**Work instructions**.
Please give every line below again exactly, but not its pictures.

= Beginning of Section =

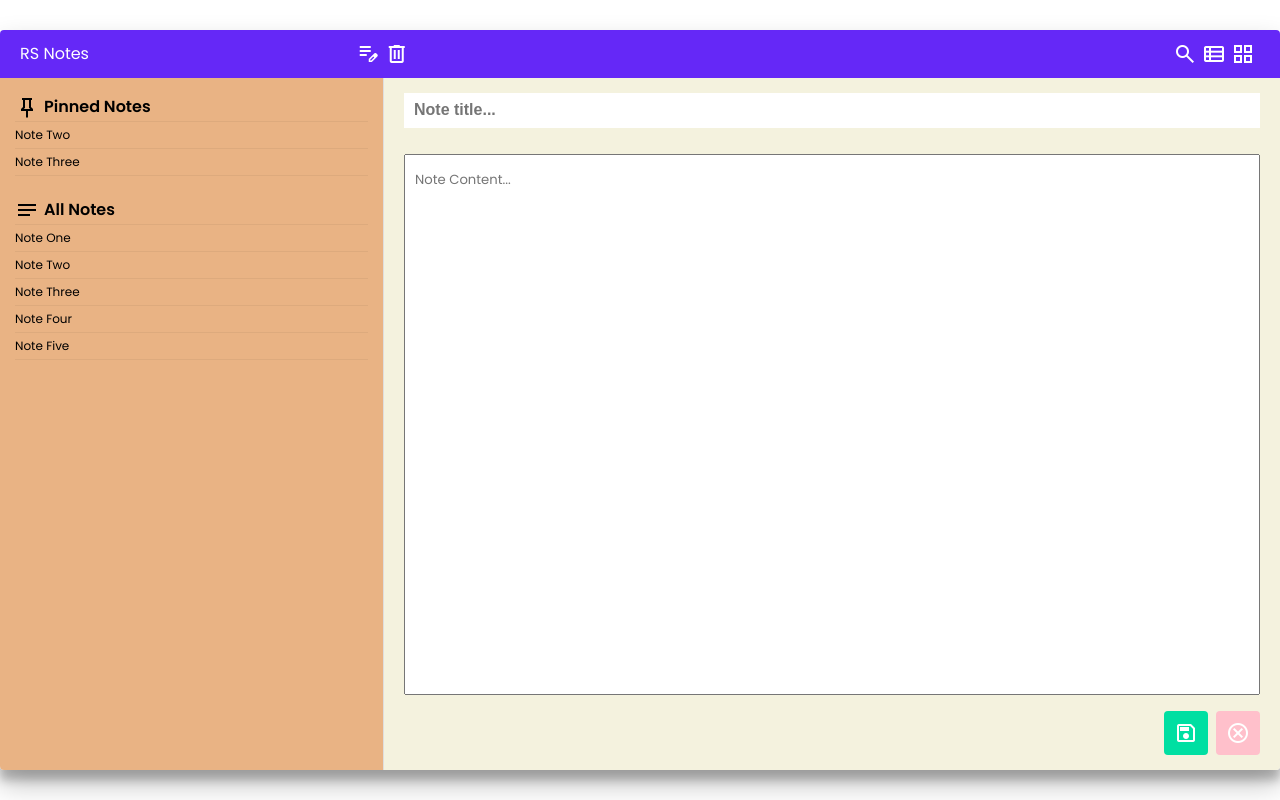
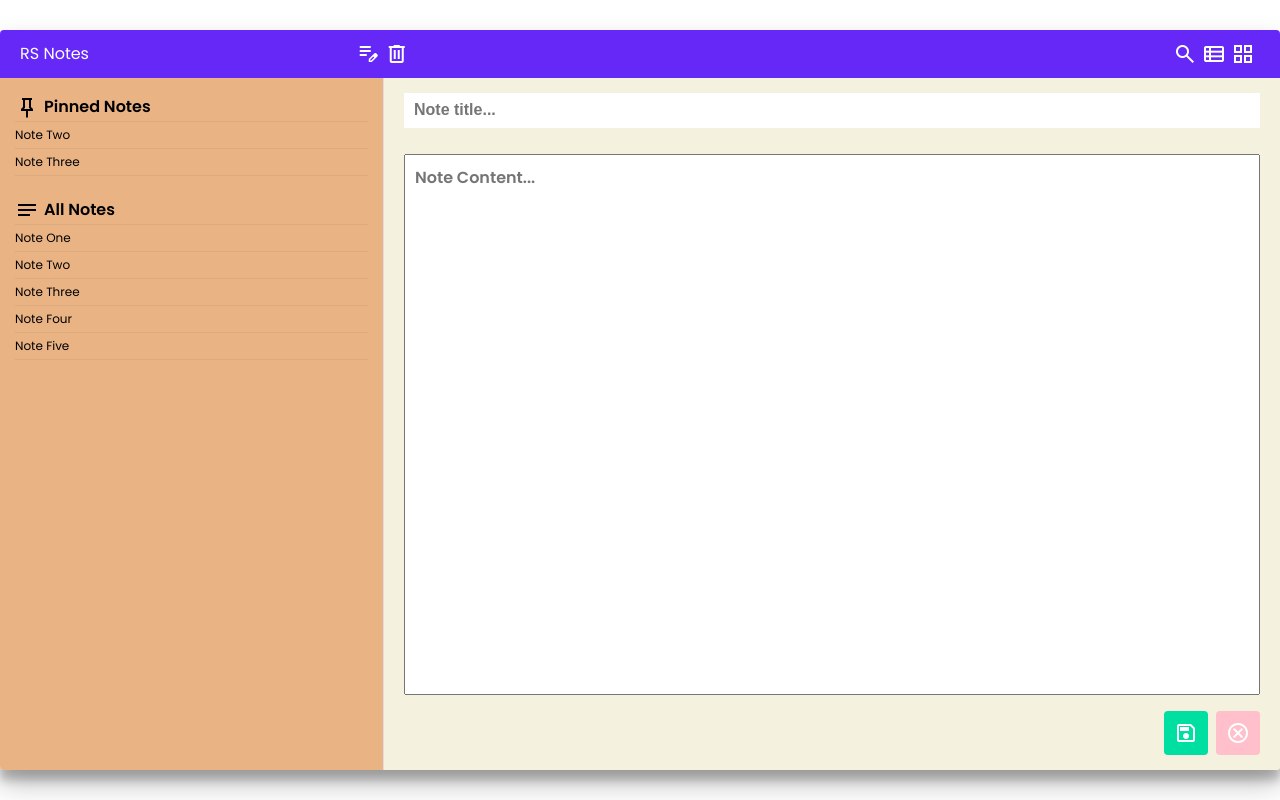
Before and after one commit to anykate/vue-notes-yt, a Vue app: page / in a window 1280 px wide. Built offline with nearby package versions, Linux system fonts and the light colour scheme.

Commit message:
Form - Minor cosmetic changes

```diff
--- a/src/assets/css/main.css
+++ b/src/assets/css/main.css
@@ -233,10 +233,10 @@ body {
 }
 
 #content {
-    padding: 15px 10px;
+    padding: 10px 10px;
     font-family: inherit;
-    font-size: 0.825rem;
-    font-weight: 500;
+    font-size: 1rem;
+    font-weight: 600;
     resize: None;
     height: 82%;
     margin: 1rem 0;
```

= End of Section =

**Solution for this task**.
Before and after one commit to anykate/vue-notes-yt, a Vue app: page / in a window 1280 px wide. Built offline with nearby package versions, Linux system fonts and the light colour scheme.

Commit message:
Form - Minor cosmetic changes

```diff
--- a/src/assets/css/main.css
+++ b/src/assets/css/main.css
@@ -233,10 +233,10 @@ body {
 }
 
 #content {
-    padding: 15px 10px;
+    padding: 10px 10px;
     font-family: inherit;
-    font-size: 0.825rem;
-    font-weight: 500;
+    font-size: 1rem;
+    font-weight: 600;
     resize: None;
     height: 82%;
     margin: 1rem 0;
```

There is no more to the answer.